Almighty God, cause us to celebrate these days of joy, which we are carrying out in honor of the rising Lord with zealous affection, so that we may grasp in deed what we are traversing in remembrance.
We could even say something like “busy love” for that affectus sedulus.
CURRENT ICEL (2011):
Grant, almighty God, that we may celebrate with heartfelt devotion these days of joy, which we keep in honor of the risen Lord, and that what we relive in remembrance we may always hold to in what we do.
In our Collect we call up from memory and call to mind (heart – cor) gifts that are so important that they must summon forth concrete responses from here and now. Certainly this is true during Holy Mass, when the priest does what Our Lord commanded us as a Church to do: “Do this in memory (commemoratio) of me.”

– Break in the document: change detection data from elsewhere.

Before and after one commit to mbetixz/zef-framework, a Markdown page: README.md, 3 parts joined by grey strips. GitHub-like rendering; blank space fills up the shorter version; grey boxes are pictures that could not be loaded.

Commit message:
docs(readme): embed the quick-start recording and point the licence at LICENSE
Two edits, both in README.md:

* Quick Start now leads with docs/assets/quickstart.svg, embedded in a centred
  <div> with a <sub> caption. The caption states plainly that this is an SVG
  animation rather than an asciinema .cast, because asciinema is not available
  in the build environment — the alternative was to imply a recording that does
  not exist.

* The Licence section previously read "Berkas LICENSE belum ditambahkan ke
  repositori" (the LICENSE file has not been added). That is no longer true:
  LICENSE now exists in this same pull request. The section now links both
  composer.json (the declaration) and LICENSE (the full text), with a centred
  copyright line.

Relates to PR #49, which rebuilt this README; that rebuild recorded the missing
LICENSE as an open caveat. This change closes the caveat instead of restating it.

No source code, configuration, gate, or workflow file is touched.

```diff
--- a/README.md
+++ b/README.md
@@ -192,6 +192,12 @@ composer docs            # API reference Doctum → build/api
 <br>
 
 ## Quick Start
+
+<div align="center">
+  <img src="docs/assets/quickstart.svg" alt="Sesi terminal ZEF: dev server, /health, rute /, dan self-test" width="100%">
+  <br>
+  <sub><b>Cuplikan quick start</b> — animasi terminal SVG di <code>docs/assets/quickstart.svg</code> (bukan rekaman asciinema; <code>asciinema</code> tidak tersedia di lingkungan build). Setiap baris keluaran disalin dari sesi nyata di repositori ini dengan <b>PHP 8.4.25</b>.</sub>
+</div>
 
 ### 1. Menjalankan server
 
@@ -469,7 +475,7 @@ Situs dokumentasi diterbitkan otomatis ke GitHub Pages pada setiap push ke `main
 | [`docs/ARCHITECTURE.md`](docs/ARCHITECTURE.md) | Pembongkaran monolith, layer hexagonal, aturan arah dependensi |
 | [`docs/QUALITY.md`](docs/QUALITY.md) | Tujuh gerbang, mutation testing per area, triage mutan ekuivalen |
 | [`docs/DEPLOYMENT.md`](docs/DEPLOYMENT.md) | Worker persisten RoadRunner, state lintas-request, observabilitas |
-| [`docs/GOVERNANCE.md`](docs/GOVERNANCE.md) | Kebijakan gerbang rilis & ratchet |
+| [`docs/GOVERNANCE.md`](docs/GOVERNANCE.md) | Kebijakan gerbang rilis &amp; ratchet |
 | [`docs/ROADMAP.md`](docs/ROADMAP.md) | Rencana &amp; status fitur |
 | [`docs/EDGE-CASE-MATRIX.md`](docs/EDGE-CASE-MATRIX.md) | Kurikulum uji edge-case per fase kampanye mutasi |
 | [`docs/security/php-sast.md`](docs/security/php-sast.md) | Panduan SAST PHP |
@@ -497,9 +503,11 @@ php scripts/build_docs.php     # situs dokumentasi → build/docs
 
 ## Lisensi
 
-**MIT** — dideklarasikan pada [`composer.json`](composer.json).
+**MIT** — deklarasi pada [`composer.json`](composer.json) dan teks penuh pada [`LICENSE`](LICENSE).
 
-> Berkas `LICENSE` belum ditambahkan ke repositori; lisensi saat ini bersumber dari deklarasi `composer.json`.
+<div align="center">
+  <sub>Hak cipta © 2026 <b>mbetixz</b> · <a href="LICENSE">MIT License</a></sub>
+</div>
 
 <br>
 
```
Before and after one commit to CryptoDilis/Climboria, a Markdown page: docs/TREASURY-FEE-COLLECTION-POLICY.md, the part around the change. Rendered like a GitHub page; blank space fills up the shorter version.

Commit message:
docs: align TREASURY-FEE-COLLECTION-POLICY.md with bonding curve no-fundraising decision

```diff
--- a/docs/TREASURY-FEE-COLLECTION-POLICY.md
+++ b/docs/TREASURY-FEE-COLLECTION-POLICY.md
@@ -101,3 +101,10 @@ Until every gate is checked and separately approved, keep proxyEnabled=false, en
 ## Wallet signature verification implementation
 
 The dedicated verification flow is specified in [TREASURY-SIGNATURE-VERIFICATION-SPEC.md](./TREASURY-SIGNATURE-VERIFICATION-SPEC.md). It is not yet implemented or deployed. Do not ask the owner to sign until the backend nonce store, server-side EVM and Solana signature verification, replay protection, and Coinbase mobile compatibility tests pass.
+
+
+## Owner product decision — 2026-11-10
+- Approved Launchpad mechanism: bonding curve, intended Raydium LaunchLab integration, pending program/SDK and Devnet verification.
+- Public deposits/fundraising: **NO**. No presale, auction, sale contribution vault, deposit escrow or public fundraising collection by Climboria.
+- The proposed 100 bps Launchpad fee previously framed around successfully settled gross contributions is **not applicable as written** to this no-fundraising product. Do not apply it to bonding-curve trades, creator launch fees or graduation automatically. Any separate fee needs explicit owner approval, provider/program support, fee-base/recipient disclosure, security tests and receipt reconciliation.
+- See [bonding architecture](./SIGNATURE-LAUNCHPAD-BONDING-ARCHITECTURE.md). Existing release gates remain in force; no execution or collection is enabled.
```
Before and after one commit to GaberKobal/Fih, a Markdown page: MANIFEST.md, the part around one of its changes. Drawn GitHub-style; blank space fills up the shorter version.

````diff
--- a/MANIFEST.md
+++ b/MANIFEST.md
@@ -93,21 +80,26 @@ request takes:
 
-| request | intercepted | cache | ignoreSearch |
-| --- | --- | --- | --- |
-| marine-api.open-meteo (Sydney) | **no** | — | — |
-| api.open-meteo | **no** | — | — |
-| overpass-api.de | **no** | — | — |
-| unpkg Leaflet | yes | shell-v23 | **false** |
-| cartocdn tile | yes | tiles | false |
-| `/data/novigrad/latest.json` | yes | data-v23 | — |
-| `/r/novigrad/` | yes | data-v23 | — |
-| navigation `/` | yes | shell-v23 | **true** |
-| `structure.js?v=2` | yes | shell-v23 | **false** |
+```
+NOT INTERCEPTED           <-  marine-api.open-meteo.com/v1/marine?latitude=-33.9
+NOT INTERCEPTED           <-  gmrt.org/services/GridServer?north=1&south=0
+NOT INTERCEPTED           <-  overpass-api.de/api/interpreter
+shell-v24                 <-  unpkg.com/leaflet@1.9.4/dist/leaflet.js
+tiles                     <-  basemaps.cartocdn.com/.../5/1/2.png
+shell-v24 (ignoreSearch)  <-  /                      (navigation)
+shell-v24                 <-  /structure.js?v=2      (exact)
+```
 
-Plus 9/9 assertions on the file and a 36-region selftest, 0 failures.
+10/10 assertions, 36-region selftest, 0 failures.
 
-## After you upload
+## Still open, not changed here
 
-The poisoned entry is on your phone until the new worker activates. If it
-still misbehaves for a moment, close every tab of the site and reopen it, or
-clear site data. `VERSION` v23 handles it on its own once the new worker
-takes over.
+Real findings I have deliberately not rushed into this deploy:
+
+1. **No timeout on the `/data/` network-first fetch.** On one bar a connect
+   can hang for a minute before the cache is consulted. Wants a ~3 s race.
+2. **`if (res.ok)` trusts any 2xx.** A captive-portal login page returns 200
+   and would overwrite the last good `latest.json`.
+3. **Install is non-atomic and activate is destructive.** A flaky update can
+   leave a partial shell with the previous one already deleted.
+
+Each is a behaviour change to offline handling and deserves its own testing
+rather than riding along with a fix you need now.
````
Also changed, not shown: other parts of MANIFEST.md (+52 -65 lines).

Allow me to digress a little about the concept of “memory”.
St. Augustine of Hippo (+430) makes a connection between recordatio and memoria in a letter to his childhood friend and fellow convert Nebridius (ep. 7). For Augustine, memory was the place of encounter between the self and God in what he calls beata vita, the “blessed life”, which refer to the happiness that comes from unity with God.
When looking for ways to explain the Trinity and to recognize Its reflection mirrored in man himself, Augustine personifies (hypostasizes) memory, intellect and will, having memory correspond to God the Father. For Augustine, memory was both the locus of the self as well as the faculty that connects the here and now with the past and future. Memory is therefore a sort of “vanishing point”, constantly slipping away into the past. It also where the self and God and are found together. God keeps us from vanishing into something even less than a memory.
Our liturgical commemoration during Mass is more than a simple “remembrance of things past.” The rising of the Lord (which some say is symbolized by the reuniting of Christ’s Body and Blood when the priest drops the small particle broken from the Host back the chalice) means that we also, even in this earthly life, are rising in Him.
We are risen, rising, and about to rise all at the same time.
We must respond in concrete ways with gratitude for the gift of life, the gift of being in God’s image, the gift of the dignity this image gives us, the gift Our Lord gave us when He opened again the way to communion with the Trinity and the Beatific Vision. Good works performed by the baptized in charity and in conscience unity with Christ, are simultaneously our acts and His acts. In works of mercy performed in true charity, we experience a liberation, a freeing from the past, present, and even the future. Christians remind and remember who they are by submitting to Christ in the service of others.
Commemorate the mysteries of Easter with busy love.